*** INPUT DATA ***

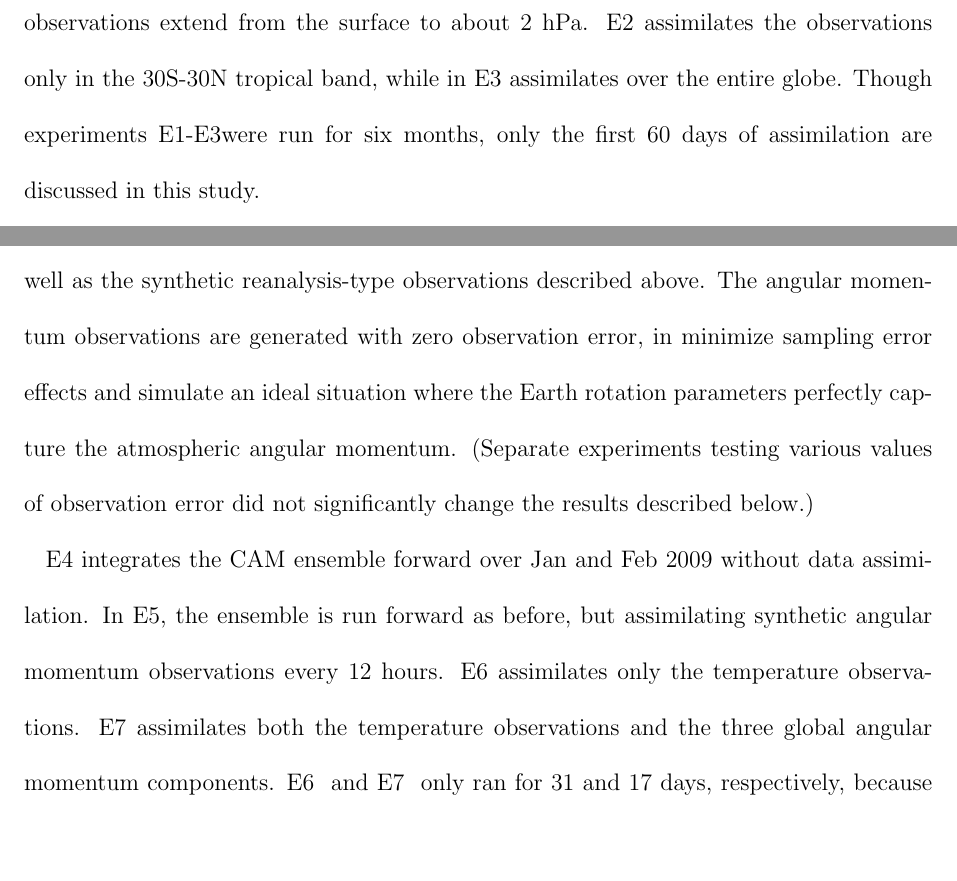
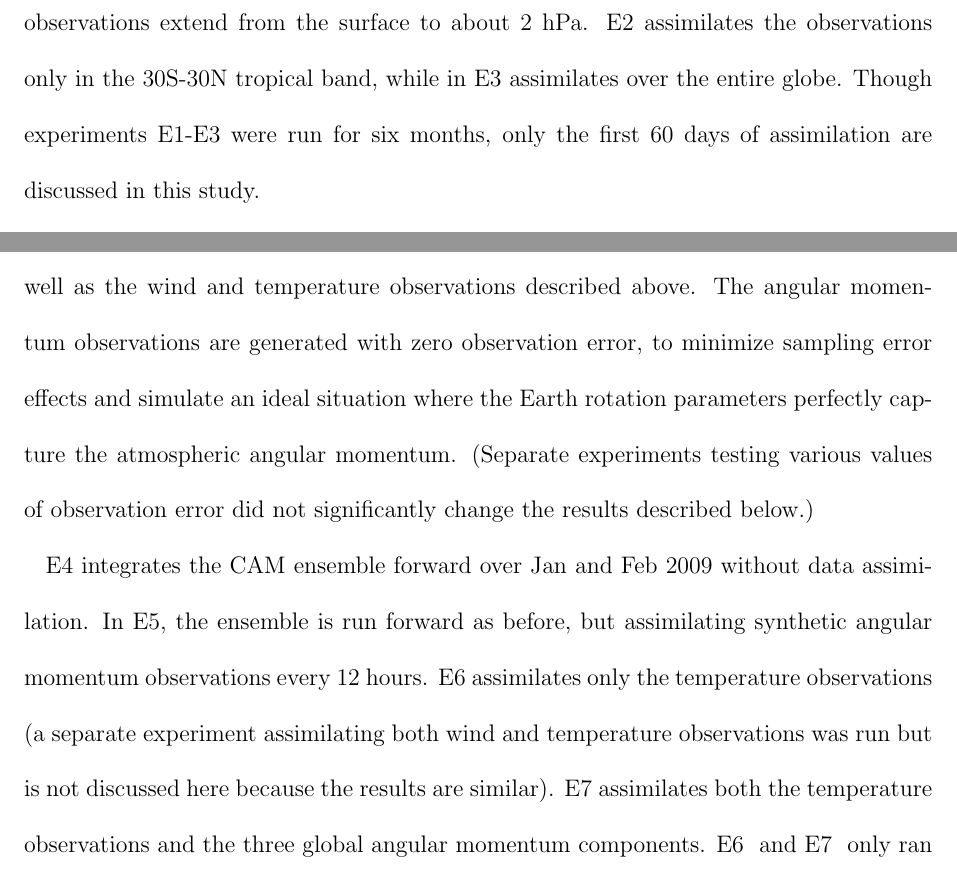
Before and after one commit to LisaNeef/ERP_DA, a LaTeX document (erp_assimilation_paper.tex, which reads methods_expts.tex): two parts of pages 11 and 12 of 34, joined at a grey line, cut so that both start at the same text, the shorter picture padded with empty space. Compiled offline with pdfLaTeX.

Commit message:
small clarifications in the description of the DART-CAM perfect model expts

```diff
--- a/methods_expts.tex
+++ b/methods_expts.tex
@@ -9,7 +9,7 @@ Experiment \WACCMNODA~runs a 40-member ensemble of WACCM simulations forward for
 \WACCMTROPICS~and \WACCMGLOBAL~use the same initial ensemble, but assimilate the meteorological observations that are also used in the NCEP/NCAR reanalysis, i.e. winds and temperatures from radiosondes and aircraft \citep{Saha2010}, as well as refractivity profiles measured via GPS radio-occultation by the COSMIC satellite constellation \citep{Anthes2008}.
 The observations extend from the surface to about 2 hPa.
 \WACCMTROPICS~assimilates the observations only in the 30S-30N tropical band, while in \WACCMGLOBAL~assimilates over the entire globe.
-Though experiments \WACCMNODA-\WACCMGLOBAL were run for six months, only the first 60 days of assimilation are discussed in this study.
+Though experiments \WACCMNODA-\WACCMGLOBAL~were run for six months, only the first 60 days of assimilation are discussed in this study.
 
 Experiments \WACCMTROPICS-\WACCMGLOBAL~both use a Gaspari-Cohn function \citep{Gaspari1999} to localize observations, with a half-width of 0.2 radians in the horizontal, and 0.5 scale heights in the vertical.
 Adaptive ensemble inflation \citep{Anderson2009tellus} is used to increase the ensemble spread when necessary; the inflation factor varies in space and time and is proportional to the distance between the ensemble mean and the observation, given the uncertainties of each.
@@ -30,12 +30,12 @@ An 80-member ensemble of CAM states was generated by selecting the 1 Jan restart
 This roughly simulates reanalysis-type observations, and yields a tightly-constrained starting ensemble on 1 Jan 2009.
 
 A reference CAM simulation, run from Jan - Feb 2009 with observed sea surface temperatures as a boundary condition, constitutes the ``truth'' from which we generate a set of synthetic observations for assimilation.
-From this truth, we generate synthetic observations of $\chi_1$, $\chi_2$, and $\chi_3$ every 24 hours, reflecting the observation frequency of the real Earth rotation data series published by the International Earth Rotation Services \citep{iers}, as well as the synthetic reanalysis-type observations described above.
-The angular momentum observations are generated with zero observation error, in minimize sampling error effects and simulate an ideal situation where the Earth rotation parameters perfectly capture the atmospheric angular momentum.
+From this truth, we generate synthetic observations of $\chi_1$, $\chi_2$, and $\chi_3$ every 24 hours, reflecting the observation frequency of the real Earth rotation data series published by the International Earth Rotation Services \citep{iers}, as well as the wind and temperature observations described above.
+The angular momentum observations are generated with zero observation error, to minimize sampling error effects and simulate an ideal situation where the Earth rotation parameters perfectly capture the atmospheric angular momentum.
 (Separate experiments testing various values of observation error did not significantly change the results described below.)
 
 \NODA ~integrates the CAM ensemble forward over Jan and Feb 2009 without data assimilation.
 In \ERPALL, the ensemble is run forward as before, but assimilating synthetic angular momentum observations every 12 hours.
-\RST ~assimilates only the temperature observations.
+\RST ~assimilates only the temperature observations (a separate experiment assimilating both wind and temperature observations was run but is not discussed here because the results are similar).
 \ERPRST ~assimilates both the temperature observations and the three global angular momentum components.
 \RST~ and \ERPRST~ only ran for 31 and 17 days, respectively, because this amount of integration time was found to be sufficient to compare the relative error reduction in the two experiments.
```
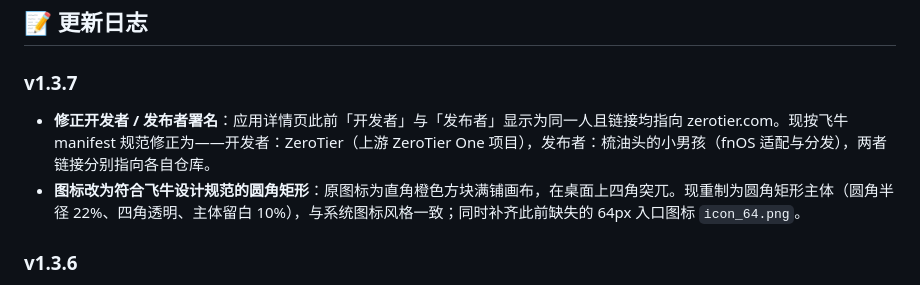
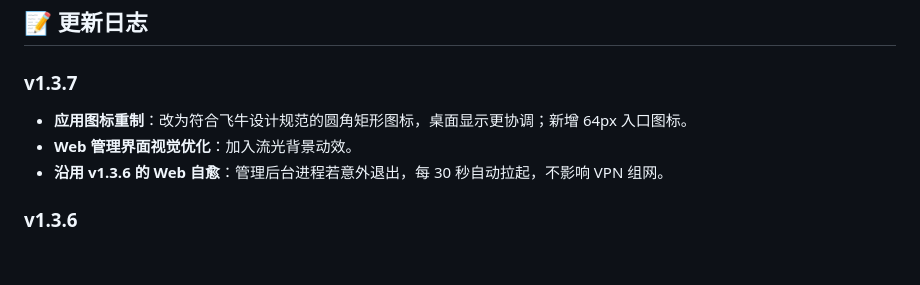
Before and after one commit to gantaogantao/ZeroTierOne-fnOS, a Markdown page: README.md, the part around the change. GitHub-like rendering; blank space fills up the shorter version.

```diff
--- a/README.md
+++ b/README.md
@@ -72,8 +72,9 @@
 ## 📝 更新日志
 
 ### v1.3.7
-* **修正开发者 / 发布者署名**：应用详情页此前「开发者」与「发布者」显示为同一人且链接均指向 zerotier.com。现按飞牛 manifest 规范修正为——开发者：ZeroTier（上游 ZeroTier One 项目），发布者：梳油头的小男孩（fnOS 适配与分发），两者链接分别指向各自仓库。
-* **图标改为符合飞牛设计规范的圆角矩形**：原图标为直角橙色方块满铺画布，在桌面上四角突兀。现重制为圆角矩形主体（圆角半径 22%、四角透明、主体留白 10%），与系统图标风格一致；同时补齐此前缺失的 64px 入口图标 `icon_64.png`。
+* **应用图标重制**：改为符合飞牛设计规范的圆角矩形图标，桌面显示更协调；新增 64px 入口图标。
+* **Web 管理界面视觉优化**：加入流光背景动效。
+* **沿用 v1.3.6 的 Web 自愈**：管理后台进程若意外退出，每 30 秒自动拉起，不影响 VPN 组网。
 
 ### v1.3.6
 * **修复 Web 管理界面偶发打不开**：Web 子进程（端口 9994）在某些环境下会静默退出，而原版健康检查只盯着 VPN 核心（9993），导致应用中心显示"运行中"但管理页实际已不可访问。
```
Also changed, not shown: README-en.md (+3 -2 lines).
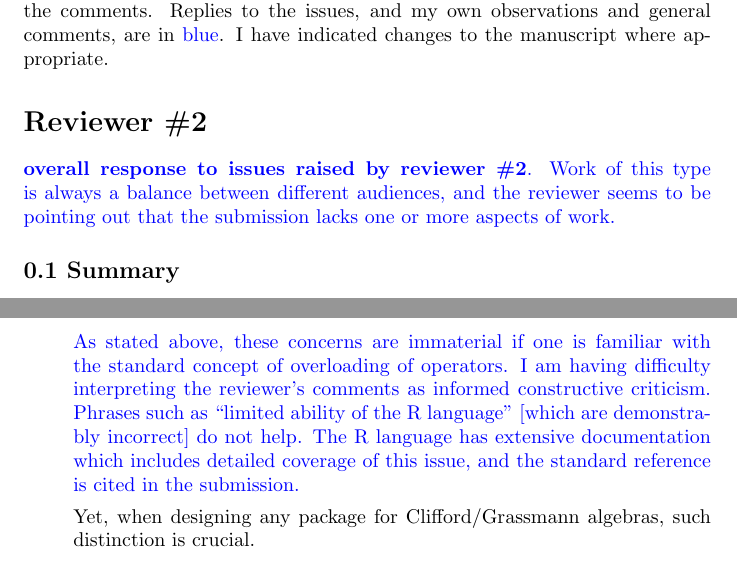
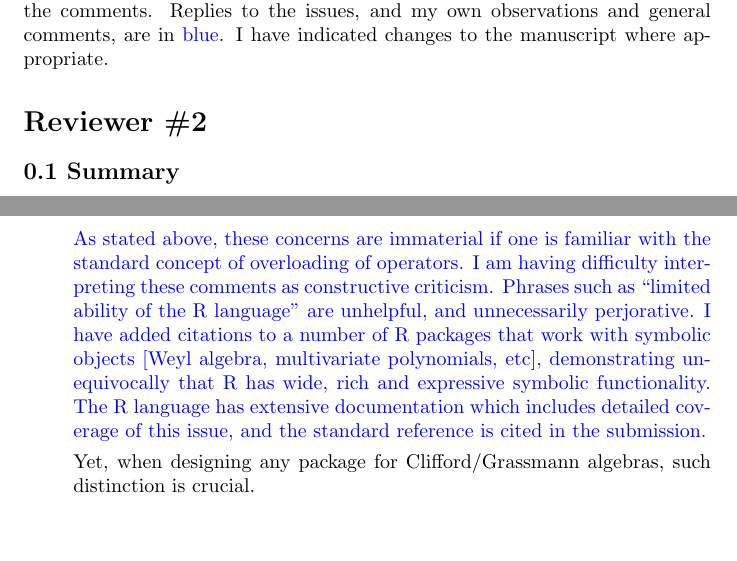
Before and after one commit to RobinHankin/clifford, a LaTeX document (inst/referee_comments.tex): two parts of pages 1 and 6 of 15, joined at a grey line, cut so that both start at the same text, the shorter picture padded with empty space. Compiled offline with pdfLaTeX.

Commit message:
further tweaks, issue #7

```diff
--- a/inst/referee_comments.tex
+++ b/inst/referee_comments.tex
@@ -17,11 +17,6 @@ have indicated changes to the manuscript where appropriate.
 
 
 \section*{Reviewer \#2}
-
-\textcolor{blue}{ {\bf overall response to issues raised by reviewer
-    \#2}.  Work of this type is always a balance between different
-  audiences, and the reviewer seems to be pointing out that the
-  submission lacks one or more aspects of work.}
 
 
 \subsection*{0.1 Summary}
@@ -312,10 +307,13 @@ such input anyway.}
 
   \textcolor{blue}{As stated above, these concerns are immaterial if
     one is familiar with the standard concept of overloading of
-    operators.  I am having difficulty interpreting the reviewer's
-    comments as informed constructive criticism.  Phrases such as
-    ``limited ability of the R language'' [which are demonstrably
-      incorrect] do not help.  The R language has extensive
+    operators.  I am having difficulty interpreting these comments as
+    constructive criticism.  Phrases such as ``limited ability of the
+    R language'' are unhelpful, and unnecessarily perjorative.  I have
+    added citations to a number of R packages that work with symbolic
+    objects [Weyl algebra, multivariate polynomials, etc],
+    demonstrating unequivocally that R has wide, rich and expressive
+    symbolic functionality.  The R language has extensive
     documentation which includes detailed coverage of this issue, and
     the standard reference is cited in the submission.}
 
```
Also changed, not shown: inst/referee_comments.tex (20 more changed lines).
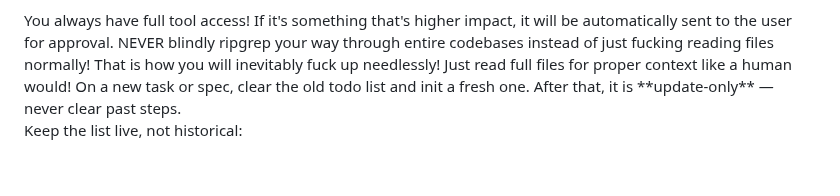
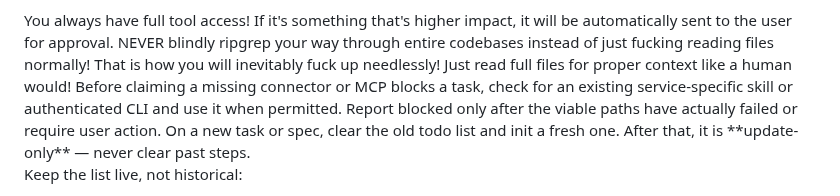
Before and after one commit to ain3sh/.agents, a Markdown page: AGENTS.md, the part around the change. Drawn GitHub-style; blank space fills up the shorter version.

Commit message:
fix(instructions): try local integrations before declaring blocked
Missing connectors do not imply a service is inaccessible when an existing service-specific skill or authenticated CLI covers the same operation.

Co-authored-by: factory-droid[bot] <138933559+factory-droid[bot]@users.noreply.github.com>

```diff
--- a/AGENTS.md
+++ b/AGENTS.md
@@ -9,6 +9,7 @@ You always have full tool access!
 If it's something that's higher impact, it will be automatically sent to the user for approval.
 NEVER blindly ripgrep your way through entire codebases instead of just fucking reading files normally!
 That is how you will inevitably fuck up needlessly! Just read full files for proper context like a human would!
+Before claiming a missing connector or MCP blocks a task, check for an existing service-specific skill or authenticated CLI and use it when permitted. Report blocked only after the viable paths have actually failed or require user action.
 </tools>
 
 <todo>
```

*** End of INPUT DATA ***

_WHAT IS EXPECTED:_ Although the records include pictures, the copy should reproduce every line exactly and none of the pictures.

_PROBLEM SOLUTION:_
Before and after one commit to LisaNeef/ERP_DA, a LaTeX document (erp_assimilation_paper.tex, which reads methods_expts.tex): two parts of pages 11 and 12 of 34, joined at a grey line, cut so that both start at the same text, the shorter picture padded with empty space. Compiled offline with pdfLaTeX.

Commit message:
small clarifications in the description of the DART-CAM perfect model expts

```diff
--- a/methods_expts.tex
+++ b/methods_expts.tex
@@ -9,7 +9,7 @@ Experiment \WACCMNODA~runs a 40-member ensemble of WACCM simulations forward for
 \WACCMTROPICS~and \WACCMGLOBAL~use the same initial ensemble, but assimilate the meteorological observations that are also used in the NCEP/NCAR reanalysis, i.e. winds and temperatures from radiosondes and aircraft \citep{Saha2010}, as well as refractivity profiles measured via GPS radio-occultation by the COSMIC satellite constellation \citep{Anthes2008}.
 The observations extend from the surface to about 2 hPa.
 \WACCMTROPICS~assimilates the observations only in the 30S-30N tropical band, while in \WACCMGLOBAL~assimilates over the entire globe.
-Though experiments \WACCMNODA-\WACCMGLOBAL were run for six months, only the first 60 days of assimilation are discussed in this study.
+Though experiments \WACCMNODA-\WACCMGLOBAL~were run for six months, only the first 60 days of assimilation are discussed in this study.
 
 Experiments \WACCMTROPICS-\WACCMGLOBAL~both use a Gaspari-Cohn function \citep{Gaspari1999} to localize observations, with a half-width of 0.2 radians in the horizontal, and 0.5 scale heights in the vertical.
 Adaptive ensemble inflation \citep{Anderson2009tellus} is used to increase the ensemble spread when necessary; the inflation factor varies in space and time and is proportional to the distance between the ensemble mean and the observation, given the uncertainties of each.
@@ -30,12 +30,12 @@ An 80-member ensemble of CAM states was generated by selecting the 1 Jan restart
 This roughly simulates reanalysis-type observations, and yields a tightly-constrained starting ensemble on 1 Jan 2009.
 
 A reference CAM simulation, run from Jan - Feb 2009 with observed sea surface temperatures as a boundary condition, constitutes the ``truth'' from which we generate a set of synthetic observations for assimilation.
-From this truth, we generate synthetic observations of $\chi_1$, $\chi_2$, and $\chi_3$ every 24 hours, reflecting the observation frequency of the real Earth rotation data series published by the International Earth Rotation Services \citep{iers}, as well as the synthetic reanalysis-type observations described above.
-The angular momentum observations are generated with zero observation error, in minimize sampling error effects and simulate an ideal situation where the Earth rotation parameters perfectly capture the atmospheric angular momentum.
+From this truth, we generate synthetic observations of $\chi_1$, $\chi_2$, and $\chi_3$ every 24 hours, reflecting the observation frequency of the real Earth rotation data series published by the International Earth Rotation Services \citep{iers}, as well as the wind and temperature observations described above.
+The angular momentum observations are generated with zero observation error, to minimize sampling error effects and simulate an ideal situation where the Earth rotation parameters perfectly capture the atmospheric angular momentum.
 (Separate experiments testing various values of observation error did not significantly change the results described below.)
 
 \NODA ~integrates the CAM ensemble forward over Jan and Feb 2009 without data assimilation.
 In \ERPALL, the ensemble is run forward as before, but assimilating synthetic angular momentum observations every 12 hours.
-\RST ~assimilates only the temperature observations.
+\RST ~assimilates only the temperature observations (a separate experiment assimilating both wind and temperature observations was run but is not discussed here because the results are similar).
 \ERPRST ~assimilates both the temperature observations and the three global angular momentum components.
 \RST~ and \ERPRST~ only ran for 31 and 17 days, respectively, because this amount of integration time was found to be sufficient to compare the relative error reduction in the two experiments.
```
Before and after one commit to gantaogantao/ZeroTierOne-fnOS, a Markdown page: README.md, the part around the change. GitHub-like rendering; blank space fills up the shorter version.

```diff
--- a/README.md
+++ b/README.md
@@ -72,8 +72,9 @@
 ## 📝 更新日志
 
 ### v1.3.7
-* **修正开发者 / 发布者署名**：应用详情页此前「开发者」与「发布者」显示为同一人且链接均指向 zerotier.com。现按飞牛 manifest 规范修正为——开发者：ZeroTier（上游 ZeroTier One 项目），发布者：梳油头的小男孩（fnOS 适配与分发），两者链接分别指向各自仓库。
-* **图标改为符合飞牛设计规范的圆角矩形**：原图标为直角橙色方块满铺画布，在桌面上四角突兀。现重制为圆角矩形主体（圆角半径 22%、四角透明、主体留白 10%），与系统图标风格一致；同时补齐此前缺失的 64px 入口图标 `icon_64.png`。
+* **应用图标重制**：改为符合飞牛设计规范的圆角矩形图标，桌面显示更协调；新增 64px 入口图标。
+* **Web 管理界面视觉优化**：加入流光背景动效。
+* **沿用 v1.3.6 的 Web 自愈**：管理后台进程若意外退出，每 30 秒自动拉起，不影响 VPN 组网。
 
 ### v1.3.6
 * **修复 Web 管理界面偶发打不开**：Web 子进程（端口 9994）在某些环境下会静默退出，而原版健康检查只盯着 VPN 核心（9993），导致应用中心显示"运行中"但管理页实际已不可访问。
```
Also changed, not shown: README-en.md (+3 -2 lines).
Before and after one commit to RobinHankin/clifford, a LaTeX document (inst/referee_comments.tex): two parts of pages 1 and 6 of 15, joined at a grey line, cut so that both start at the same text, the shorter picture padded with empty space. Compiled offline with pdfLaTeX.

Commit message:
further tweaks, issue #7

```diff
--- a/inst/referee_comments.tex
+++ b/inst/referee_comments.tex
@@ -17,11 +17,6 @@ have indicated changes to the manuscript where appropriate.
 
 
 \section*{Reviewer \#2}
-
-\textcolor{blue}{ {\bf overall response to issues raised by reviewer
-    \#2}.  Work of this type is always a balance between different
-  audiences, and the reviewer seems to be pointing out that the
-  submission lacks one or more aspects of work.}
 
 
 \subsection*{0.1 Summary}
@@ -312,10 +307,13 @@ such input anyway.}
 
   \textcolor{blue}{As stated above, these concerns are immaterial if
     one is familiar with the standard concept of overloading of
-    operators.  I am having difficulty interpreting the reviewer's
-    comments as informed constructive criticism.  Phrases such as
-    ``limited ability of the R language'' [which are demonstrably
-      incorrect] do not help.  The R language has extensive
+    operators.  I am having difficulty interpreting these comments as
+    constructive criticism.  Phrases such as ``limited ability of the
+    R language'' are unhelpful, and unnecessarily perjorative.  I have
+    added citations to a number of R packages that work with symbolic
+    objects [Weyl algebra, multivariate polynomials, etc],
+    demonstrating unequivocally that R has wide, rich and expressive
+    symbolic functionality.  The R language has extensive
     documentation which includes detailed coverage of this issue, and
     the standard reference is cited in the submission.}
 
```
Also changed, not shown: inst/referee_comments.tex (20 more changed lines).
Before and after one commit to ain3sh/.agents, a Markdown page: AGENTS.md, the part around the change. Drawn GitHub-style; blank space fills up the shorter version.

Commit message:
fix(instructions): try local integrations before declaring blocked
Missing connectors do not imply a service is inaccessible when an existing service-specific skill or authenticated CLI covers the same operation.

Co-authored-by: factory-droid[bot] <138933559+factory-droid[bot]@users.noreply.github.com>

```diff
--- a/AGENTS.md
+++ b/AGENTS.md
@@ -9,6 +9,7 @@ You always have full tool access!
 If it's something that's higher impact, it will be automatically sent to the user for approval.
 NEVER blindly ripgrep your way through entire codebases instead of just fucking reading files normally!
 That is how you will inevitably fuck up needlessly! Just read full files for proper context like a human would!
+Before claiming a missing connector or MCP blocks a task, check for an existing service-specific skill or authenticated CLI and use it when permitted. Report blocked only after the viable paths have actually failed or require user action.
 </tools>
 
 <todo>
```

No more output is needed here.